The first stars in the universe formed out of the primordial gases of the Big Bang,
a bunch of fresh hydrogen and helium that had never been in another star before.
But here’s the thing: We’ve never actually seen those stars.
And last week, after looking farther back in time than any search yet,
the European Space Agency announced, well, they still haven’t found any.
Which sounds a little disappointing, but it’s also kinda interesting.
Because just the absence of these stars at a certain distance is a clue in and of itself.
And it gives us a better idea of what the early universe must have been like.
Even though we have never seen these stars, known as Population III stars,
we know that they must have existed at some point before the first galaxies,
less than a billion years after the Big Bang.
And we even know what to expect when we find them,
because astronomers have done a ton of modeling.
For one, these stars would have been enormous,
like 60 or even hundreds of times more massive than the Sun.
And unlike most stars, they’d be made almost entirely of hydrogen and helium.
Now, if astronomers could just find any of ‘em,
these stars could reveal tons of information,
including when the universe got its first light and how galaxies got enriched with metals.
But astronomers have looked for these stars before, without any luck.
So, using data from the Hubble Space Telescope collected between 2012 and 2017,
a team at the European Space Agency
set out to look further back in time than anyone had ever done before.
They used special techniques for analyzing images, along with extra data
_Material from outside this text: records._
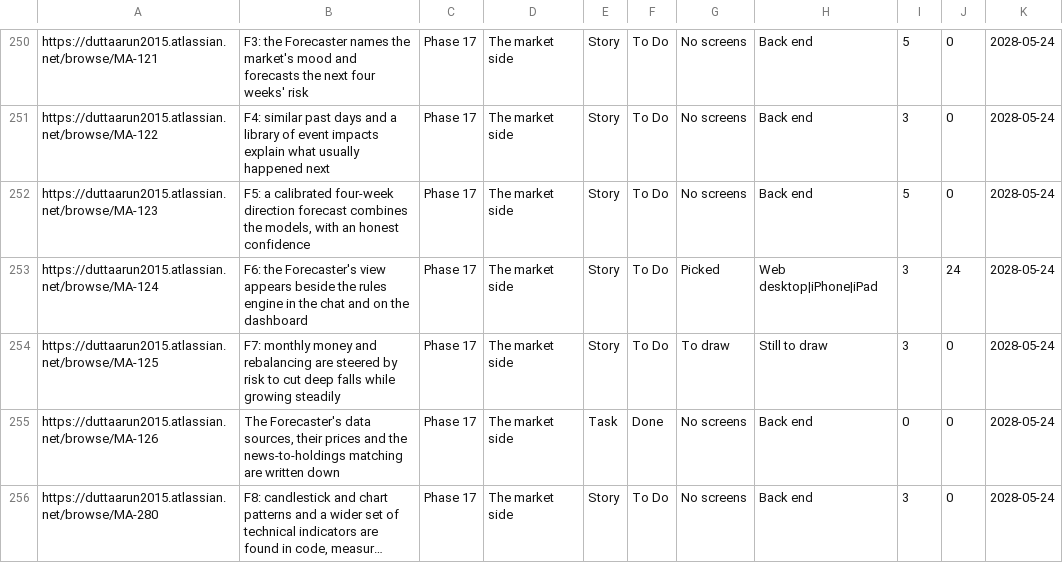
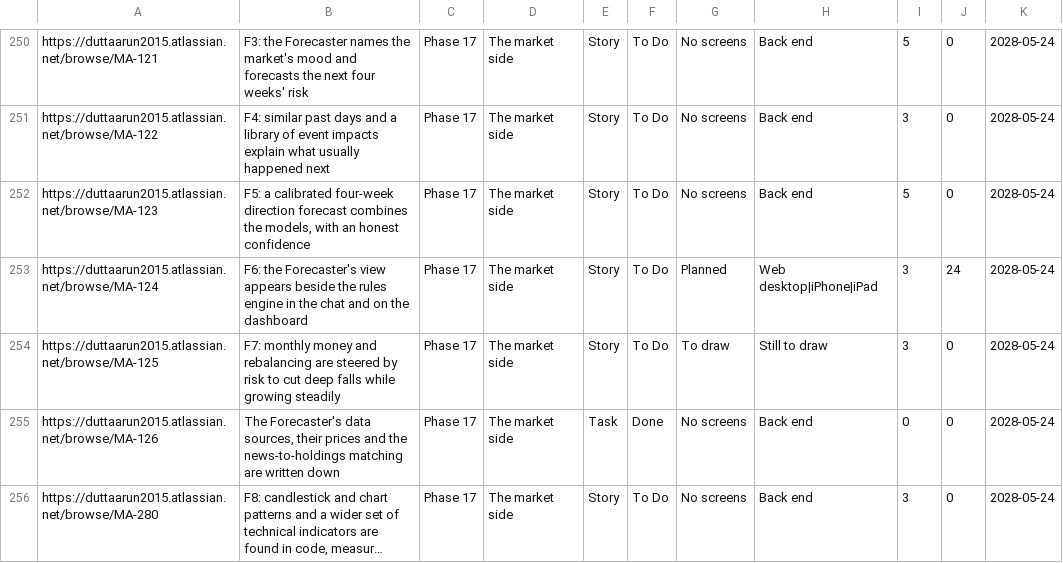
Before and after one commit to gilipersonal/mypaisa-agent, a CSV file: docs/confluence/stories.csv, drawn as a sheet; only a part is shown, gaps mark what is left out; long unchanged cells end in …; the diff names each change by its address in the sheet, - before the commit and + after, or states it on an @@ line.

Commit message:
MA-281: Publish round 1's fixes: the two canvases' records, the 13 previews, 11 pages and the story explorer; MA-124 stays planned while its web boards wait for MA-279; the Market Agent draws 30 similar days

```diff
--- a/docs/confluence/stories.csv
+++ b/docs/confluence/stories.csv
-G253: Picked
+G253: Planned
```
Also changed, not shown: 14 other files.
from the Spitzer Space Telescope and the Very Large Telescope in Chile,
and they managed to observe galaxies and galaxy clusters
between 500 million and one billion years after the Big Bang.
But they did not still find what they were looking for.
In fact, what they did find were lots of low-mass galaxies
with a decent amount of metal in them.
And that told the scientists that Population III stars must have existed even earlier
in order to forge hydrogen and helium into the metals they saw in those galaxies.
So even though they didn’t find what they wanted,
that result actually gives us lots of insight into the early universe!
For instance, it suggests that the oldest stars formed much earlier than we thought.
And that gives us a better idea of when the first galaxies formed,
which gives us a more complete picture of the entire early universe.
And when the James Webb Space Telescope launches next year,
astronomers are hoping it will give us the observational capabilities
to finally find these elusive stars and further understand our infant universe.
Last week, scientists also announced that
they have another mysterious star population on their hands.
The whole thing started last fall with the observation of an unusual source of X-rays
in between our neighboring galaxies, the Magellanic Clouds.
But this was actually not the first time astronomers had noticed this source.
Back in 1993, researchers saw big bursts of X-rays
coming from an unknown object in the same spot, almost 200 thousand light-years away.
The X-rays happened in two big bursts over about six months,
and then the source went quiet.
Astronomers weren’t able to gather a whole lot of data on it,
so it remained pretty mysterious,
until the source suddenly flared back up again in November 2019!
This time, scientists were able to collect much more data than they could in the 1990s.
Back then, they thought it was probably a type of binary star system
made up of a high-mass star and a neutron star orbiting close together.
In these systems, the neutron star can siphon off material from its companion,
triggering bursts of X-rays.
But there wasn’t enough data for scientists to really nail down a hypothesis.
So that’s why it was so exciting when the X-rays started up again 26 years later!
This time, astronomers used the Indian space telescope AstroSat
to study the newly emitted X-rays and see if they could better understand the object.
And this time, they found something new: broad-band pulsations.
These are regular pulses in brightness over a wide range of X-ray wavelengths.
And that was a pretty strong clue that they were looking at
a specific type of rotating neutron star called a pulsar, and not just any pulsar, either.
The pulsations coming from this one looked a lot like the signals
emitted by stars known as ultraluminous X-ray pulsars, or ULXPs.
ULXPs are super bright pulsars that are known to light up suddenly with bursts of X-rays.
But beyond that, astronomers don’t actually know much about them,
because this object was only the eighth one ever found.
So we don’t know what actually makes them so bright or drives their fluctuations.
They might all be binary systems like astronomers originally suspected
the 1993 object was. Or maybe they’ve got something else going on.
So on one hand, we’ve half-solved the mystery of the 1993 object:
It’s a ULXP, and there are other objects like it.
But now it’s part of a bigger mystery:
What exactly are these objects, and what makes them light up the way they do?
That is still an open question.
So from the earliest stars to the brightest pulsars,
astronomers are still working to understand the nature of all of the kinds of stars
that are out there and how they shaped the universe as we know it today.
Thanks for watching this episode of SciShow Space News!
And if you’re into stellar mysteries, you might like our episode
on a hypothetical type of star called a blitzar, and the cosmic mystery that it could solve.
You can watch that one right after this!